When somebody tells you that their anti-virus software detected a virus do you start your incident response procedures? If you do not you should reconsider your position.
“But, Cutaway, if I initiated my incident response plan everytime a virus was detected I wouldn’t get anything else done!”
I really hope that you do not work in an environment where systems are being infected on a daily basis. But if you do, and they are, then perhaps you should consider implementing your incident response procedures everytime. Please allow me to explain.
Most virus/worm reports are going to come in through your helpdesk or by a quick call to the responsible administrator. The first step in your incident response plan should be to identify the assets that are involved. I’m not just talking about the physical assets. For instance, the infected system was an end-user’s workstation. I am also speaking about the other assets that are involved with the infected system. Does the end-user work with sensitive information? Is the system on the same network segment as the database server that contains the database with credit card information? By quickly determining the type of assets involved the point of contact can choose to continue following the incident response plan and escalate the situation or log and mark the system for review and maintenance. Without this situation analysis you might not know the full extent of the issue.
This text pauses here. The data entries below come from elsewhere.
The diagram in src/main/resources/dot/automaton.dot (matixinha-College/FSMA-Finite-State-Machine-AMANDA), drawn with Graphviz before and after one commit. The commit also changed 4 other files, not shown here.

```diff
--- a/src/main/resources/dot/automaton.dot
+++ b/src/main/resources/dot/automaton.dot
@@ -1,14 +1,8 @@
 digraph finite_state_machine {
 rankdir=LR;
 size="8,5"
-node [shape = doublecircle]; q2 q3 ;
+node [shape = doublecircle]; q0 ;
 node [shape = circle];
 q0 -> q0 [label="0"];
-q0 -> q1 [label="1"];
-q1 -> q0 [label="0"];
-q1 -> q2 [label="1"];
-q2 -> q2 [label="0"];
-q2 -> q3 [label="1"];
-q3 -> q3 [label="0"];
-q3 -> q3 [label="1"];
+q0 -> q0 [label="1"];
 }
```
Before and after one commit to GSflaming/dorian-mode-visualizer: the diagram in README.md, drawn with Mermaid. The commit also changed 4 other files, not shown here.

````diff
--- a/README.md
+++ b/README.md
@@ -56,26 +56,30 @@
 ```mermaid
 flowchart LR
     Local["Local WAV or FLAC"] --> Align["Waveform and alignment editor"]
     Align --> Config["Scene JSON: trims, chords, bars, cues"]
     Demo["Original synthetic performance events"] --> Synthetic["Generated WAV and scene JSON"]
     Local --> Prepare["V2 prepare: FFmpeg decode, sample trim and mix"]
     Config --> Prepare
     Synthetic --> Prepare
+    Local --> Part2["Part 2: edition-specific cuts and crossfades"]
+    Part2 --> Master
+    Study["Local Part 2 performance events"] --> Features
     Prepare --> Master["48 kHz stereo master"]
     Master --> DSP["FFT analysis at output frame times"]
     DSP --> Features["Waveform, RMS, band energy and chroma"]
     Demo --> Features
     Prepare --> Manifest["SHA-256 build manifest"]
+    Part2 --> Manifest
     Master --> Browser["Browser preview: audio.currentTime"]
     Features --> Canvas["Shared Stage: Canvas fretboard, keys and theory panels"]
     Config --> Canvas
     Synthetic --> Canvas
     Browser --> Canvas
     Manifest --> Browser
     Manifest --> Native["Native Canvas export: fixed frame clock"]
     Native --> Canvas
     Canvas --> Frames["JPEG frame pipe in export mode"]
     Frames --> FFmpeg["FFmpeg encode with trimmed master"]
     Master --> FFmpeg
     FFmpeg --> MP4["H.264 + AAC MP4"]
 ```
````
Now that the situation has been identified a course of action can be determined, whether through the incident reponse plan or the maintenance procedures. Do we need to pull the system from the network? Do we need to get a copy of the malware so that it can be analyzed to determine its function and purpose? Do we have to identify if sensitive information was accessed or exposed? How did the system get infected in the first place? Can the system be cleaned sufficiently to perform its function or does it need to be wiped and redeployed?
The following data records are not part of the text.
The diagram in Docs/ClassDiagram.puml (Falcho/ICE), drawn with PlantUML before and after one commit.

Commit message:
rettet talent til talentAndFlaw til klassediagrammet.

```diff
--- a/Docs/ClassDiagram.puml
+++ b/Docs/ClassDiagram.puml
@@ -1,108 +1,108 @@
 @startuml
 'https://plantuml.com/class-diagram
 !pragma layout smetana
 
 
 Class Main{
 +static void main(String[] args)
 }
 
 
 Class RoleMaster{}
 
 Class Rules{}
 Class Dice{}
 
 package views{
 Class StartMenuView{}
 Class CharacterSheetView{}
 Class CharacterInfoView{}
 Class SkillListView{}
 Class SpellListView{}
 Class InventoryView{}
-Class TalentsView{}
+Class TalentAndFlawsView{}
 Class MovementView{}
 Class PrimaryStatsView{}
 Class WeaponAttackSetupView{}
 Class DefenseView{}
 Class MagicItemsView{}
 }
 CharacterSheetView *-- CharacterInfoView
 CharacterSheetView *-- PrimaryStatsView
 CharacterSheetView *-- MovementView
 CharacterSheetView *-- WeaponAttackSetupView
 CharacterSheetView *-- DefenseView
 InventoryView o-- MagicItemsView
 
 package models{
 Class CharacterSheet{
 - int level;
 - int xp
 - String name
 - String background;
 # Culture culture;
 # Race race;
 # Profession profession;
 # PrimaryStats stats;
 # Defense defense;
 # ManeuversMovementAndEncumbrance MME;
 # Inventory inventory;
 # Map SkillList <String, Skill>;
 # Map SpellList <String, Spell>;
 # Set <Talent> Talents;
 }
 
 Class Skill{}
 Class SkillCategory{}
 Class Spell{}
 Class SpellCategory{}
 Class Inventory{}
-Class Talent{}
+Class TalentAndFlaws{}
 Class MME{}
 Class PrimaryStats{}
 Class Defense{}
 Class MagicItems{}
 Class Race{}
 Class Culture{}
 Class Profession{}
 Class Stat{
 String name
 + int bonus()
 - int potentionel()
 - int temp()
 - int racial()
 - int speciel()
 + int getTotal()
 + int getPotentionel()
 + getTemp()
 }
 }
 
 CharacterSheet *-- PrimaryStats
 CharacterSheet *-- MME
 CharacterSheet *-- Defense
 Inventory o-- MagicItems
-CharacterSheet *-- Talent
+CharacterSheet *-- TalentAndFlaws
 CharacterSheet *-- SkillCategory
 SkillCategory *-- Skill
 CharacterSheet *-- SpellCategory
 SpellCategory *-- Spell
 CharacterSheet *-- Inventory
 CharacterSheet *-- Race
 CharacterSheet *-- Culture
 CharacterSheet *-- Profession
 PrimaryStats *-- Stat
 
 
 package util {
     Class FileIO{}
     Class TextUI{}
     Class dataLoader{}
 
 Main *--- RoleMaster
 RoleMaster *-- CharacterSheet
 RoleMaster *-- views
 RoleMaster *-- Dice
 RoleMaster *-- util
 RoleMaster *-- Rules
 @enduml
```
All of these are standard questions and easy for anybody to pick up on. From the list I really want to focus on the “how did the system get infected” question. If you don’t have to initiate an incident response plan this question has the biggest potential to get overlooked. It is easy to say, “I got infected but the anti-virus detected and deleted the malware for me. I’m good, I’ve got work to do, I’m moving on.” A common business continuity, attitude but what got solved here? The system is not infected anymore but it is still vulnerable to the same incident. By initiating the incident response plan you are ensuring that this question will be asked and sufficiently answered. Now, you have to be careful here because it is very easy to get sucked into a tunnel vision approach and miss the gaping hole in the side of the ship. Viruses, worms, and malware don’t just magically generate on a system. There are any number of ways they can find a home: user interaction, worm prorogation, web surfing and email reading, exploited applications and services. When you look at that list can you see the potential that one avenue of approach might be mistaken for another. Let me put it this way, if your anti-virus detected a worm on your system whose method of propagating includes exploiting DCOM or some other service can you say for certain that the worm was not placed on the system by a person who exploited a different vulnerable service and then uploaded this worm because their network reconnaissance of your network showed that more systems were vulnerable to the detected worm? You might have to read that sentence again to get my point but it is there. Until you look into and address all the methods a system could have been compromised then you are still vulnerable and the system will get owned again, and again, and again.
Okay, we have identified our assets we have determined how the system is vulnerable, are you satisfied? Actually, that is my question to you. If you were following your incident response plan would you be satisfied at this point. Where is the follow up? What was assigned with this task? Did their manager or the incident response team leader follow up with them? The process is not complete until the all of the issues have been resolved, the administration of the system has been reviewed, and procedures have been modified to increase the prevention related to malware infection on this and other systems in the organization.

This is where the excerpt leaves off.